Search the data for the string "geoready" and extract every line where it appears.
* * * * *
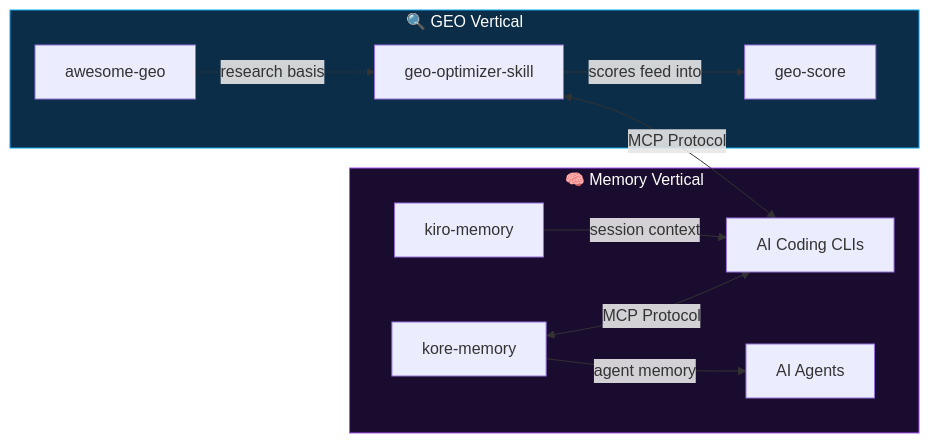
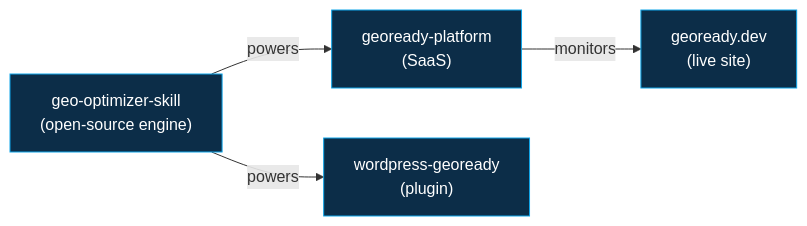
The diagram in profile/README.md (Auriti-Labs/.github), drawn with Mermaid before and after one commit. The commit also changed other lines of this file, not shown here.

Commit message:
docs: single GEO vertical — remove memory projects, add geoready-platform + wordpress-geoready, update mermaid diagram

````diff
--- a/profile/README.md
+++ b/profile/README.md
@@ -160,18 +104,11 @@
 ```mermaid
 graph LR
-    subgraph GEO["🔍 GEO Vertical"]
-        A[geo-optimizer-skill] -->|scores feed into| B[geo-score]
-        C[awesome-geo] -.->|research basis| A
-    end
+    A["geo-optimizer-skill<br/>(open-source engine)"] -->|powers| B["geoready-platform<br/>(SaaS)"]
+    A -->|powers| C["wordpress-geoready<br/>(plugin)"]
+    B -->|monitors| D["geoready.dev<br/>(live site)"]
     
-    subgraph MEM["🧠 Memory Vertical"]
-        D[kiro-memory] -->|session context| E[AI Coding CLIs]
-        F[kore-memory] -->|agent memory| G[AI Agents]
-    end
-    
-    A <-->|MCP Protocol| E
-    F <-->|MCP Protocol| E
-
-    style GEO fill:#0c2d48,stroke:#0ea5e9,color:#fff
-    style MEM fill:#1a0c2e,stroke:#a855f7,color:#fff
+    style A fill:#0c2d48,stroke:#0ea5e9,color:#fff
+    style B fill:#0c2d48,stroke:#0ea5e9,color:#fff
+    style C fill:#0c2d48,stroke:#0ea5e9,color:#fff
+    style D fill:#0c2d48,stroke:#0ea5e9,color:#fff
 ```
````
* * * * *
* [Your solution]
docs: single GEO vertical — remove memory projects, add geoready-platform + wordpress-geoready, update mermaid diagram
+    A["geo-optimizer-skill<br/>(open-source engine)"] -->|powers| B["geoready-platform<br/>(SaaS)"]
+    A -->|powers| C["wordpress-geoready<br/>(plugin)"]
+    B -->|monitors| D["geoready.dev<br/>(live site)"]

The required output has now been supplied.